▸ **Requirement**: Examine each line of the data. Copy the line if it includes the word "class".
─── Supplied data ───
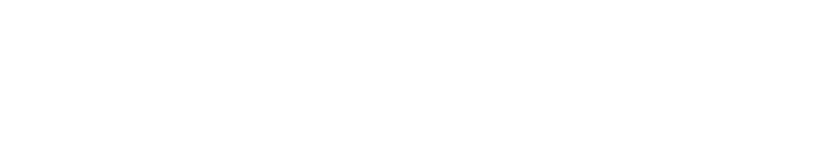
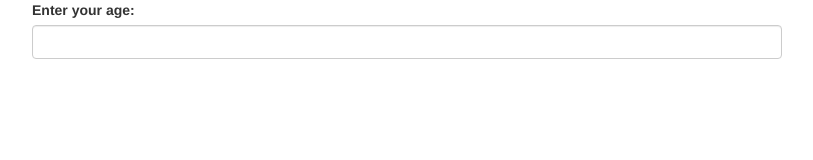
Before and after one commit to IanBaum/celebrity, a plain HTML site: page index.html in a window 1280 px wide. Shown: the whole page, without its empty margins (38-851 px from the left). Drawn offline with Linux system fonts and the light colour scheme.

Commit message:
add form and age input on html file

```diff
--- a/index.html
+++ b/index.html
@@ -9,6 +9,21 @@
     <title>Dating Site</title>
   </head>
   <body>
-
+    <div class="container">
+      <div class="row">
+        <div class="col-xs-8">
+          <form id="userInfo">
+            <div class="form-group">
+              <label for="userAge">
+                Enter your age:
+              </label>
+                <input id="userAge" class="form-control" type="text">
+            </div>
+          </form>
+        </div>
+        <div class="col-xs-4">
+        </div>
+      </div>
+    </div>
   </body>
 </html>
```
───
▸ **Task result**:
+    <div class="container">
+      <div class="row">
+        <div class="col-xs-8">
+            <div class="form-group">
+                <input id="userAge" class="form-control" type="text">
+        <div class="col-xs-4">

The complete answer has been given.